Apache Geode CHANGELOG

Locking in Global Regions

In global regions, the system locks entries and the region during updates. You can also explicitly lock the region and its entries as needed by your application. Locking includes system settings that help you optimize performance and locking behavior between your members.

In regions with global scope, locking helps ensure cache consistency.

Locking of regions and entries is done in two ways:

  1. Implicit. Geode automatically locks global regions and their data entries during most operations. Region invalidation and destruction do not acquire locks.
  2. Explicit. You can use the API to explicitly lock the region and its entries. Do this to guarantee atomicity in tasks with multi-step distributed operations. The Region methods org.apache.geode.cache.Region.getDistributedLock and org.apache.geode.cache.Region.getRegionDistributedLock return instances of java.util.concurrent.locks.Lock for a region and a specified key.

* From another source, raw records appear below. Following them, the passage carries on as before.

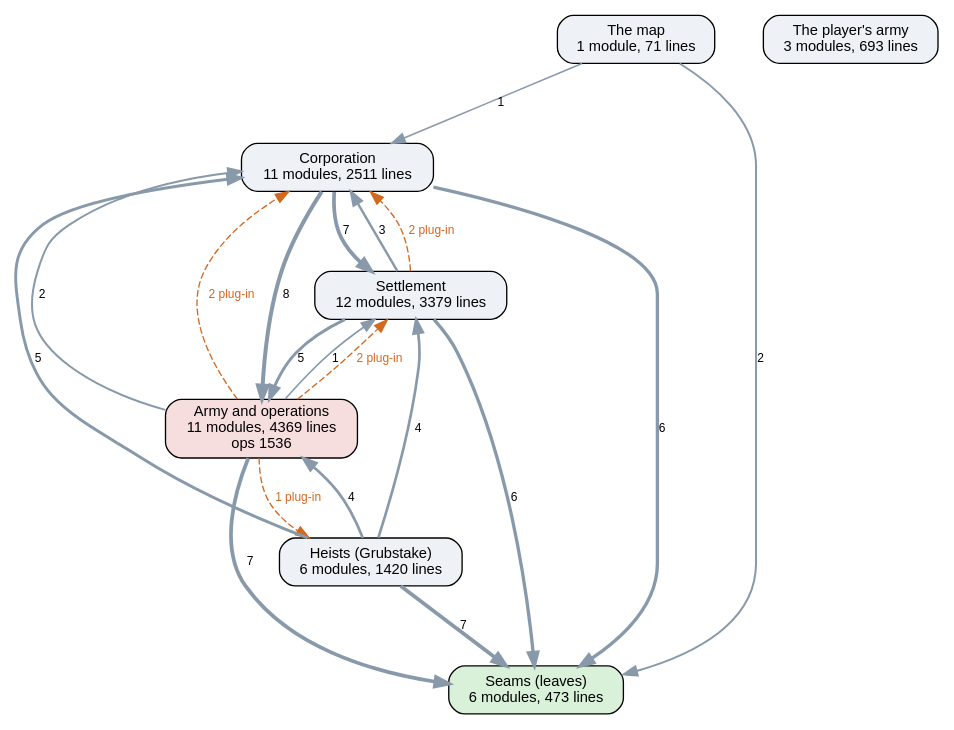
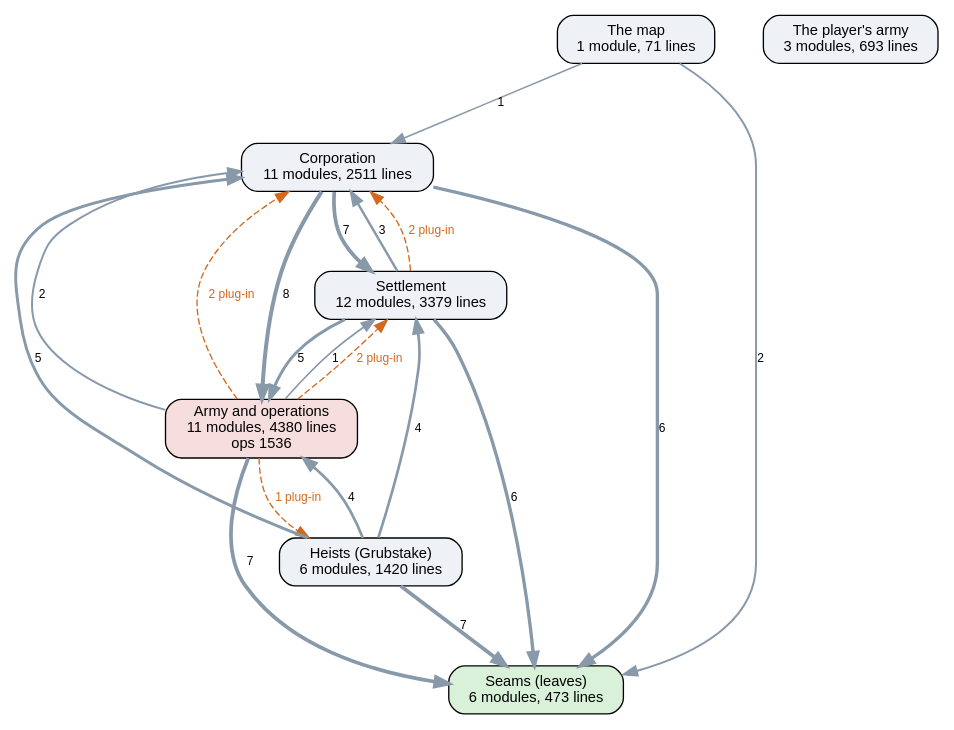
One commit to kinelhu/landing-party changed the diagram in docs/ai-layers.dot. Above: the diagram before and after it, drawn with Graphviz. The commit also changed 7 other files, not shown here.

First line of the commit message:
Factory instrument: strikes on Grubstake, every mechanic counted, a charted map, outpost chests and radars, undergrounds under Serenity's line; strip says why it chose none

```diff
--- a/docs/ai-layers.dot
+++ b/docs/ai-layers.dot
@@ -1,31 +1,31 @@
 digraph layers {
   graph [rankdir=TB, fontname="Helvetica", nodesep=0.5, ranksep=0.7];
   node [shape=box, style="rounded,filled", fontname="Helvetica", fontsize=11, fillcolor="#eef2f7"];
   edge [color="#8899aa", fontname="Helvetica", fontsize=9];
   "Seams (leaves)" [label="Seams (leaves)\n6 modules, 473 lines", fillcolor="#d9f0d9"];
   "Corporation" [label="Corporation\n11 modules, 2511 lines", fillcolor="#eef2f7"];
   "Settlement" [label="Settlement\n12 modules, 3379 lines", fillcolor="#eef2f7"];
-  "Army and operations" [label="Army and operations\n11 modules, 4369 lines\nops 1536", fillcolor="#f7dede"];
+  "Army and operations" [label="Army and operations\n11 modules, 4380 lines\nops 1536", fillcolor="#f7dede"];
   "Heists (Grubstake)" [label="Heists (Grubstake)\n6 modules, 1420 lines", fillcolor="#eef2f7"];
   "The map" [label="The map\n1 module, 71 lines", fillcolor="#eef2f7"];
   "The player's army" [label="The player's army\n3 modules, 693 lines", fillcolor="#eef2f7"];
   "Army and operations" -> "Corporation" [label="2", penwidth=1.5];
   "Army and operations" -> "Seams (leaves)" [label="7", penwidth=2.8];
   "Army and operations" -> "Settlement" [label="1", penwidth=1.2];
   "Corporation" -> "Army and operations" [label="8", penwidth=3.0];
   "Corporation" -> "Seams (leaves)" [label="6", penwidth=2.5];
   "Corporation" -> "Settlement" [label="7", penwidth=2.8];
   "Heists (Grubstake)" -> "Army and operations" [label="4", penwidth=2.0];
   "Heists (Grubstake)" -> "Corporation" [label="5", penwidth=2.2];
   "Heists (Grubstake)" -> "Seams (leaves)" [label="7", penwidth=2.8];
   "Heists (Grubstake)" -> "Settlement" [label="4", penwidth=2.0];
   "Settlement" -> "Army and operations" [label="5", penwidth=2.2];
   "Settlement" -> "Corporation" [label="3", penwidth=1.8];
   "Settlement" -> "Seams (leaves)" [label="6", penwidth=2.5];
   "The map" -> "Corporation" [label="1", penwidth=1.2];
   "The map" -> "Seams (leaves)" [label="2", penwidth=1.5];
   "Army and operations" -> "Corporation" [style=dashed, color="#d2691e", fontcolor="#d2691e", label="2 plug-in"];
   "Army and operations" -> "Heists (Grubstake)" [style=dashed, color="#d2691e", fontcolor="#d2691e", label="1 plug-in"];
   "Army and operations" -> "Settlement" [style=dashed, color="#d2691e", fontcolor="#d2691e", label="2 plug-in"];
   "Settlement" -> "Corporation" [style=dashed, color="#d2691e", fontcolor="#d2691e", label="2 plug-in"];
 }
```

    Note: You must use the Region API to lock regions and region entries. Do not use the DistributedLockService in the org.apache.geode.distributed package. That service is available only for locking in arbitrary distributed applications. It is not compatible with the Region locking methods.

Lock Timeouts

Getting a lock on a region or entry is a two-step process of getting a lock instance for the entity and then using the instance to set the lock. Once you have the lock, you hold it for your operations, then release it for someone else to use. You can set limits on the time spent waiting to get a lock and the time spent holding it. Both implicit and explicit locking operations are affected by the timeouts:

  • The lock timeout limits the wait to get a lock. The cache attribute lock-timeout governs implicit lock requests. For explicit locking, specify the wait time through your calls to the instance of java.util.concurrent.locks.Lock returned from the Region API. You can wait a specific amount of time, return immediately either with or without the lock, or wait indefinitely.

    <cache lock-timeout="60"> 


    gfsh>alter runtime --lock-timeout=60 
  • The lock lease limits how long a lock can be held before it is automatically released. A timed lock allows the application to recover when a member fails to release an obtained lock within the lease time. For all locking, this timeout is set with the cache attribute lock-lease.

    <cache lock-lease="120"> </cache>


    gfsh>alter runtime --lock-lease=120

Optimize Locking Performance

For each global region, one of the members with the region defined will be assigned the job of lock grantor. The lock grantor runs the lock service that receives lock requests from system members, queues them as needed, and grants them in the order received.

The lock grantor is at a slight advantage over other members as it is the only one that does not have to send a message to request a lock. The grantor’s requests cost the least for the same reason. Thus, you can optimize locking in a region by assigning lock grantor status to the member that acquires the most locks. This may be the member that performs the most puts and thus requires the most implicit locks or this may be the member that performs many explicit locks.

The lock grantor is assigned as follows:

  • Any member with the region defined that requests lock grantor status is assigned it. Thus at any time, the most recent member to make the request is the lock grantor.
  • If no member requests lock grantor status for a region, or if the current lock grantor goes away, the system assigns a lock grantor from the members that have the region defined in their caches.

You can request lock grantor status:

  1. At region creation through the is-lock-grantor attribute. You can retrieve this attribute through the region method, getAttributes, to see whether you requested to be lock grantor for the region. Note: The is-lock-grantor attribute does not change after region creation.

  2. After region creation through the region becomeLockGrantor method. Changing lock grantors should be done with care, however, as doing so takes cycles from other operations. In particular, be careful to avoid creating a situation where you have members vying for lock grantor status.


These two examples show entry locking and unlocking. Note how the entry’s Lock object is obtained and then its lock method invoked to actually set the lock. The example program stores the entry lock information in a hash table for future reference.

/* Lock a data entry */ 
HashMap lockedItemsMap = new HashMap(); 
  String entryKey = ... 
  if (!lockedItemsMap.containsKey(entryKey)) 
    Lock lock = this.currRegion.getDistributedLock(entryKey); 
    lockedItemsMap.put(name, lock); 
/* Unlock a data entry */ 
  String entryKey = ... 
  if (lockedItemsMap.containsKey(entryKey)) 
    Lock lock = (Lock) lockedItemsMap.remove(name);